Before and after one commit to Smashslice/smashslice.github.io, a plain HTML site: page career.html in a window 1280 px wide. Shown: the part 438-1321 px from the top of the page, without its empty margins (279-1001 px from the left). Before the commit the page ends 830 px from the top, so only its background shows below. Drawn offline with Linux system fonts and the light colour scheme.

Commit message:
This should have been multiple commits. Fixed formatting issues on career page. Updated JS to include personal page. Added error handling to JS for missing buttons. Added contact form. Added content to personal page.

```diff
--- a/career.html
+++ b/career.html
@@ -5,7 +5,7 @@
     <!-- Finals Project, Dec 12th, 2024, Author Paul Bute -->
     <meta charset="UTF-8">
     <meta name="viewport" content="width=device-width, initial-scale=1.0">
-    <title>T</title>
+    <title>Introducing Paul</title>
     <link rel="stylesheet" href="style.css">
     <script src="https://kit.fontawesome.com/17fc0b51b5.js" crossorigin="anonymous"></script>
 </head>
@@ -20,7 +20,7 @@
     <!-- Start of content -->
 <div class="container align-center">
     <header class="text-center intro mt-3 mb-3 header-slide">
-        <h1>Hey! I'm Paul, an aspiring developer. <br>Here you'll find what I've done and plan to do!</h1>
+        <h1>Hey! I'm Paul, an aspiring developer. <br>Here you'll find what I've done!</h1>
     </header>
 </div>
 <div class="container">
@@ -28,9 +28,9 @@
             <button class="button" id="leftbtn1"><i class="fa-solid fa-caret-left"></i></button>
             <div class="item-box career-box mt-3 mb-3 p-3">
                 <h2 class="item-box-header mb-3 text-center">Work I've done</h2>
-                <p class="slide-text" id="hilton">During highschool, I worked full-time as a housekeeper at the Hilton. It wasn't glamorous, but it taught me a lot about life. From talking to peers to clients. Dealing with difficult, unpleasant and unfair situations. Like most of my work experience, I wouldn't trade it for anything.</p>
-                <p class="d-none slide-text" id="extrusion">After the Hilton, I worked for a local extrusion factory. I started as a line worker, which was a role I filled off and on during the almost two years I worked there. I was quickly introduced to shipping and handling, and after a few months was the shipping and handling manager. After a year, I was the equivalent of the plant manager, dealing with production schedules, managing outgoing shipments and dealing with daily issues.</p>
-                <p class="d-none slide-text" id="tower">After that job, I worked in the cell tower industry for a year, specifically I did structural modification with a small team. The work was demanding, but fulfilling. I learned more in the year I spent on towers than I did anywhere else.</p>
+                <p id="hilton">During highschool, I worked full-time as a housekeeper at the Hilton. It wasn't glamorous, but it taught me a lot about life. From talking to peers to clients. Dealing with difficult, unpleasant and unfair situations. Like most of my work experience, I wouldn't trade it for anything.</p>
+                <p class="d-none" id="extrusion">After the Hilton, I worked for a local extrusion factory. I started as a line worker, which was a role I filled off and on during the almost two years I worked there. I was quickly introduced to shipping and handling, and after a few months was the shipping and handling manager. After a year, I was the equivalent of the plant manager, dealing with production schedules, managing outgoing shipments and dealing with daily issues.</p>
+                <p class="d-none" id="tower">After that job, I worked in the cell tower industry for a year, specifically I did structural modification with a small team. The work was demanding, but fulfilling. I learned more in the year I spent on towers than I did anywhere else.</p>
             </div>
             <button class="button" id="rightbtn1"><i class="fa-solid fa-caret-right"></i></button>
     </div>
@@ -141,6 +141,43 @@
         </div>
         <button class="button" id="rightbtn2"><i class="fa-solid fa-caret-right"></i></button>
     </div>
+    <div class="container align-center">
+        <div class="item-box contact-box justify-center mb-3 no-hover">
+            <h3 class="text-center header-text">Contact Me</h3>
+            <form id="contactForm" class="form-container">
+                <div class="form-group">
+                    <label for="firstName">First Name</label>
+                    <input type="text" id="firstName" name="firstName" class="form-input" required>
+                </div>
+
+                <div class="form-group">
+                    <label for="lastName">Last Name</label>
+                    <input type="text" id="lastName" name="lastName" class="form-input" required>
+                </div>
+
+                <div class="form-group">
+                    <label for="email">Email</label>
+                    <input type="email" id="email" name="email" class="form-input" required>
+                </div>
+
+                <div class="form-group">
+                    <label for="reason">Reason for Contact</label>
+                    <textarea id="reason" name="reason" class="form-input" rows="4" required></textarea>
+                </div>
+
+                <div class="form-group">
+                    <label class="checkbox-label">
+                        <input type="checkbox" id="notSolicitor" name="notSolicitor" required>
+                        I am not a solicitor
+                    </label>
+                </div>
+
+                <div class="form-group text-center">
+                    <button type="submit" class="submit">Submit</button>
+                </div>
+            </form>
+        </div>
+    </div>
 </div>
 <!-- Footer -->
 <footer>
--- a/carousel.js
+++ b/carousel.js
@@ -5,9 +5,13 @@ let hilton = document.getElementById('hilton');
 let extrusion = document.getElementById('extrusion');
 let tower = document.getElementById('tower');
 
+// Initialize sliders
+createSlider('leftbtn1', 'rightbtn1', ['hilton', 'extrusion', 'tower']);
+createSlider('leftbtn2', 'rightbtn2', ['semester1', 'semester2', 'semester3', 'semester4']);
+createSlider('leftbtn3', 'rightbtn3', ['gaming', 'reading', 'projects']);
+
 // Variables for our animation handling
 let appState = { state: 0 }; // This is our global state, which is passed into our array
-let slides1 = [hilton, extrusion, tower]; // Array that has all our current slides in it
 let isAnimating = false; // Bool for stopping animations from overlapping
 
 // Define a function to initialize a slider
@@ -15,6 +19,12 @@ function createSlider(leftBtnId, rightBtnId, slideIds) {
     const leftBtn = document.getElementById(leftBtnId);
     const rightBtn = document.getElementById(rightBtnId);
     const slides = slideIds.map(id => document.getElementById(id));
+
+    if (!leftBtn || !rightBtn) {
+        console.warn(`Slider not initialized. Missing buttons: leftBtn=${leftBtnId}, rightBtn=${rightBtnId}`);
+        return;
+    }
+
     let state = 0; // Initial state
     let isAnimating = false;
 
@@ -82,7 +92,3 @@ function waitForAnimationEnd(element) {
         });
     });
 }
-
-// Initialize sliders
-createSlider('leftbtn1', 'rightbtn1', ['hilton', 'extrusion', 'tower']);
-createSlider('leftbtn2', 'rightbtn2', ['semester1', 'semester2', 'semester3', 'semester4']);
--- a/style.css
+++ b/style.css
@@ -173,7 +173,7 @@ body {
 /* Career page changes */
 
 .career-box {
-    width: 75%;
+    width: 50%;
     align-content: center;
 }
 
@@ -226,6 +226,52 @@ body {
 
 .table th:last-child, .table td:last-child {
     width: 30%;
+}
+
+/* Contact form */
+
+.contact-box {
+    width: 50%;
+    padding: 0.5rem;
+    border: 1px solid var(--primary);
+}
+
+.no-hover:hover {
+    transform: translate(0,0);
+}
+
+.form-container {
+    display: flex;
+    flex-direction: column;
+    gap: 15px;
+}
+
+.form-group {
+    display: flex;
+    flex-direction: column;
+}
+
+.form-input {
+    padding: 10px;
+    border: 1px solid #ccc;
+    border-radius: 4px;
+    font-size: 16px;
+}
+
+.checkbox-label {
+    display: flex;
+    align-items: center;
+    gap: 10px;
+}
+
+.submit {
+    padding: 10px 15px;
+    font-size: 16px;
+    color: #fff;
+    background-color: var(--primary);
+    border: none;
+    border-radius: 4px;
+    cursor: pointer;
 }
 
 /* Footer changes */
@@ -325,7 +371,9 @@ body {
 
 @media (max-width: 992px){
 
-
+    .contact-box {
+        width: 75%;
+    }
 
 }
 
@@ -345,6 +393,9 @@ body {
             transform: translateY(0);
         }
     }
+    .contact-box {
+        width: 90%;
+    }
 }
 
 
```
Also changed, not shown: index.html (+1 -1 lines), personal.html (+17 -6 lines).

HOW TO COMPLETE THIS TASK: Using the records above, count every line that includes the word "label", and state the number only.

YOUR RESPONSE: 7